Work task
From the listing below, copy each line that holds "fontsize".
*****
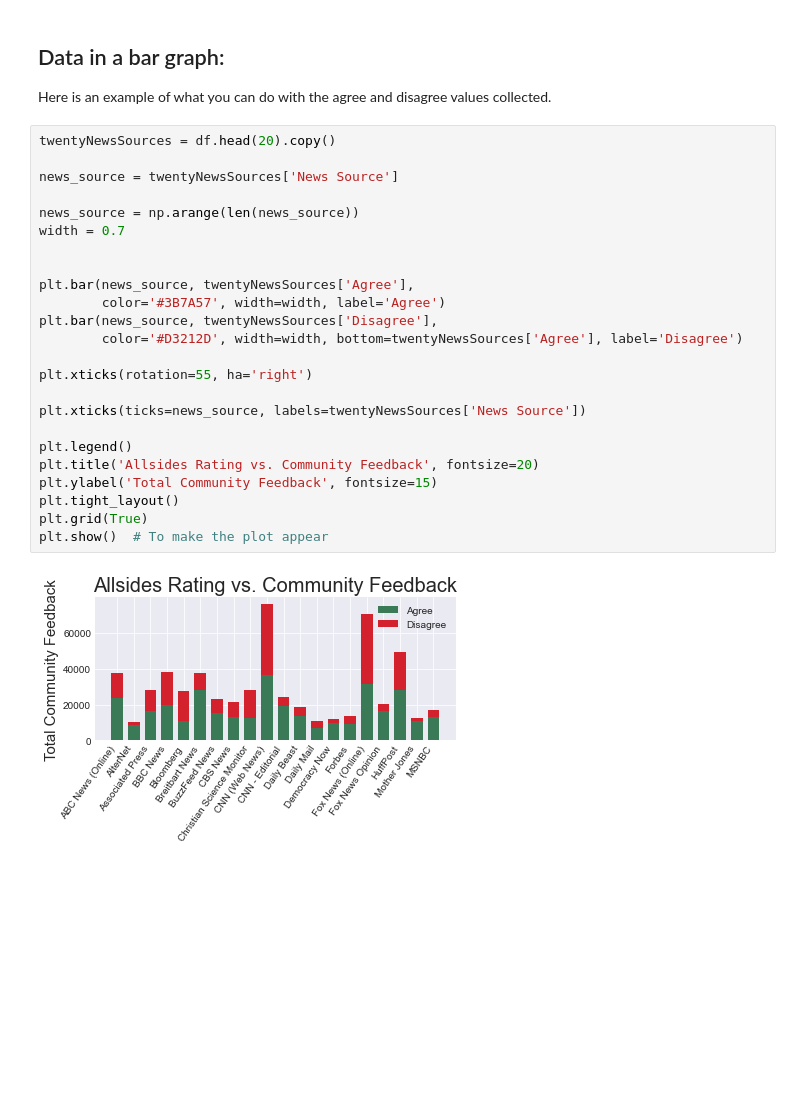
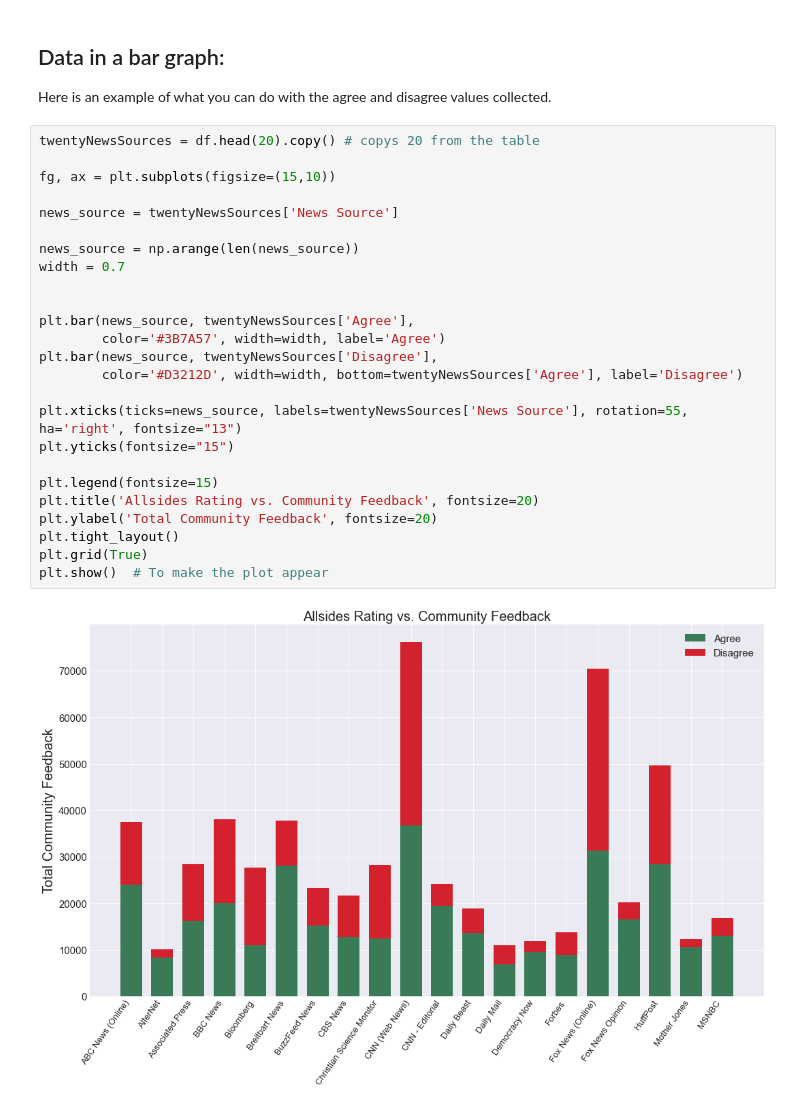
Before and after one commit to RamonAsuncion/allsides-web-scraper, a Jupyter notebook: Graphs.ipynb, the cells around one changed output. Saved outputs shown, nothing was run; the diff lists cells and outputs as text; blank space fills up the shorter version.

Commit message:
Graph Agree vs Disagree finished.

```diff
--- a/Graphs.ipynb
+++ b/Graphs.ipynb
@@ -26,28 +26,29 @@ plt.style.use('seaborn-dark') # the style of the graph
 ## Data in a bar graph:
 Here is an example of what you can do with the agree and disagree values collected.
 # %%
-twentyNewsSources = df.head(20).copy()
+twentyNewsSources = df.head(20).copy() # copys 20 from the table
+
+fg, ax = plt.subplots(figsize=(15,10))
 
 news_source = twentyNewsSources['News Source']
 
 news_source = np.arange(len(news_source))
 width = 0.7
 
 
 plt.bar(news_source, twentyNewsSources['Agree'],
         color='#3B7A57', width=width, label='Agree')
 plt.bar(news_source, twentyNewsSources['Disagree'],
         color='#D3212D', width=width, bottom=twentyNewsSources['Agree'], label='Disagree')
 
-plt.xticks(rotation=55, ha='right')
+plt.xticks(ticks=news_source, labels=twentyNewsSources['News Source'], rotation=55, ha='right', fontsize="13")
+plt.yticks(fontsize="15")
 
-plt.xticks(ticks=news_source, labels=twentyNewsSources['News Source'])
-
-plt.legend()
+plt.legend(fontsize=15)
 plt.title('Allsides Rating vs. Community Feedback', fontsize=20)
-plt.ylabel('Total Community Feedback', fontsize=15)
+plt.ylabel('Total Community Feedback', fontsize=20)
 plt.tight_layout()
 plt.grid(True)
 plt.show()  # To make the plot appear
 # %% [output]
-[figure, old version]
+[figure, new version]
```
*****
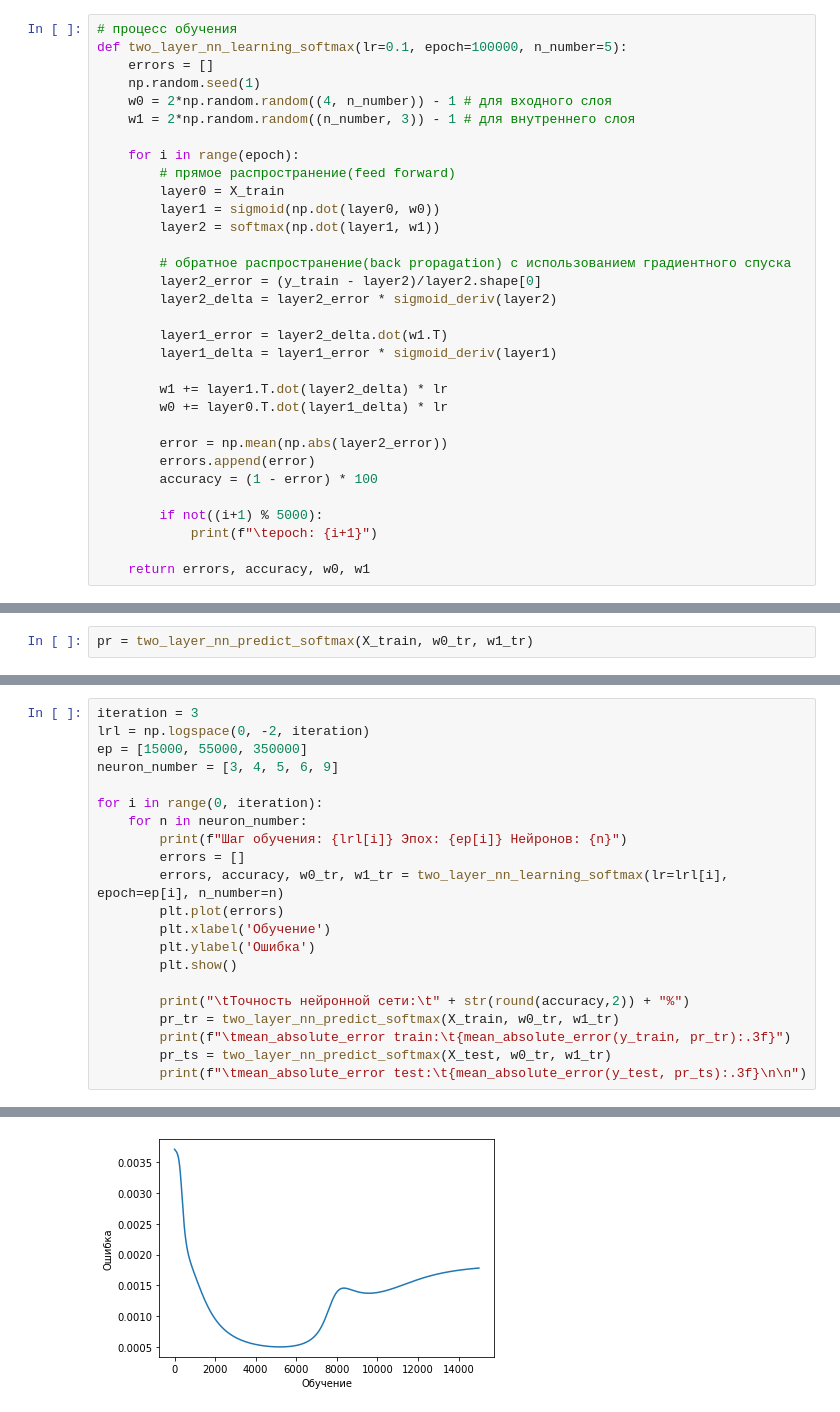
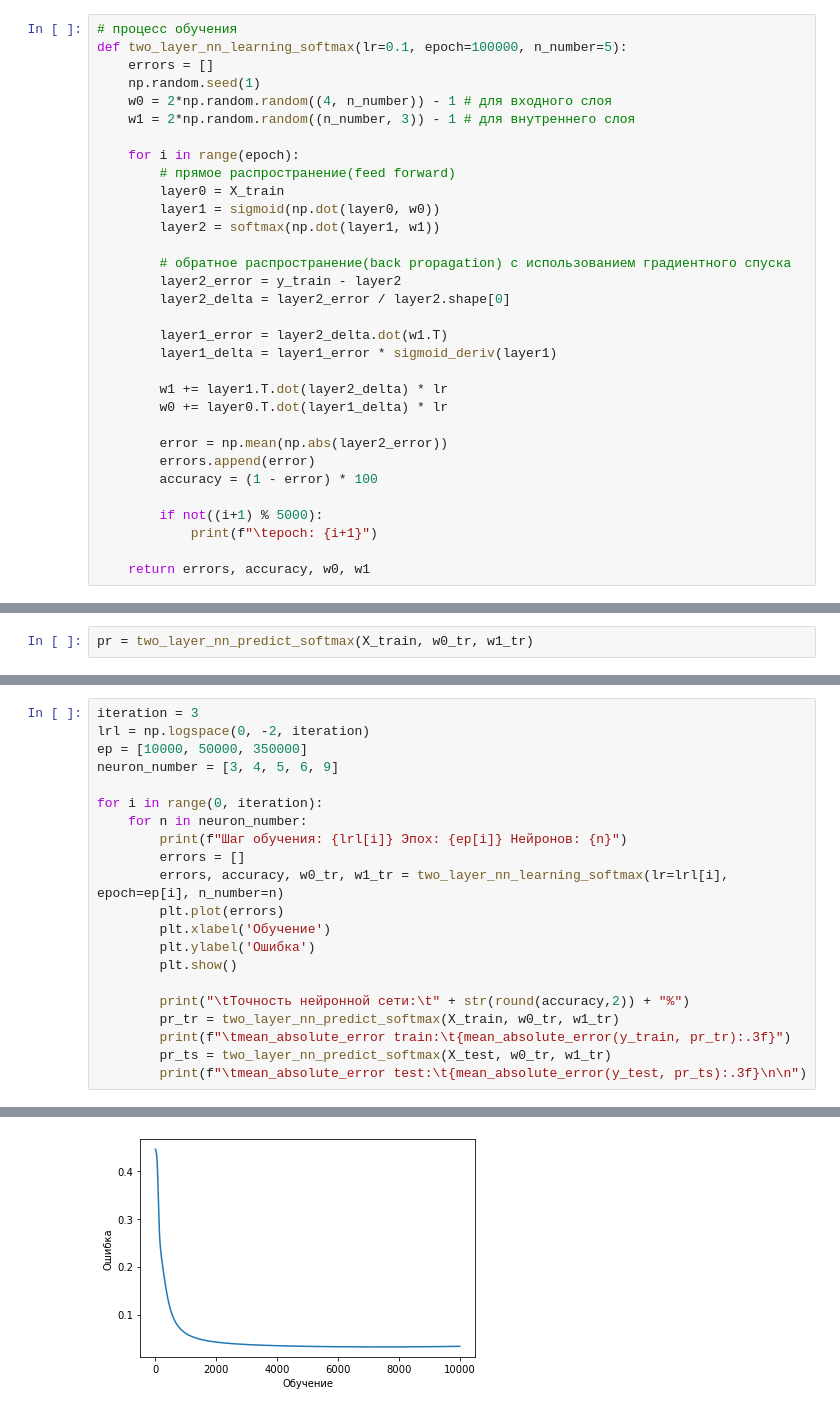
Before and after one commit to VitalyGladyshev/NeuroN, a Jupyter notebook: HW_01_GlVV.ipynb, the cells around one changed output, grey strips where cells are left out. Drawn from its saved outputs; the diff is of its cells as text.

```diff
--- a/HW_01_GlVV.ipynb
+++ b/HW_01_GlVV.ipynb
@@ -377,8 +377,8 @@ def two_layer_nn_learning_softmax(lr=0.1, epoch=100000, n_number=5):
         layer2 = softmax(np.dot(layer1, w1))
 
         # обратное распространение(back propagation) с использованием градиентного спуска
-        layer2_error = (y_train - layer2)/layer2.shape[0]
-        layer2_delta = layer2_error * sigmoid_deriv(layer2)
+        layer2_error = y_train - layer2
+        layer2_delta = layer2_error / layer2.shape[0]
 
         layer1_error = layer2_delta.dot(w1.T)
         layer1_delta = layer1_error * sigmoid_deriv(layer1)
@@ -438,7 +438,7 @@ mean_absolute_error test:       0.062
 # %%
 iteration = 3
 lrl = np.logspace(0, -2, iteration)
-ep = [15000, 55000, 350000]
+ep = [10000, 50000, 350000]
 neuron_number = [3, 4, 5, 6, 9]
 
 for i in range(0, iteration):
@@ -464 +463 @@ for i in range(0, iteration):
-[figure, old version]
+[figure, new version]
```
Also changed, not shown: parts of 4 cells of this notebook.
*****
Response to this task
+plt.xticks(ticks=news_source, labels=twentyNewsSources['News Source'], rotation=55, ha='right', fontsize="13")
+plt.yticks(fontsize="15")
+plt.legend(fontsize=15)
 plt.title('Allsides Rating vs. Community Feedback', fontsize=20)
-plt.ylabel('Total Community Feedback', fontsize=15)
+plt.ylabel('Total Community Feedback', fontsize=20)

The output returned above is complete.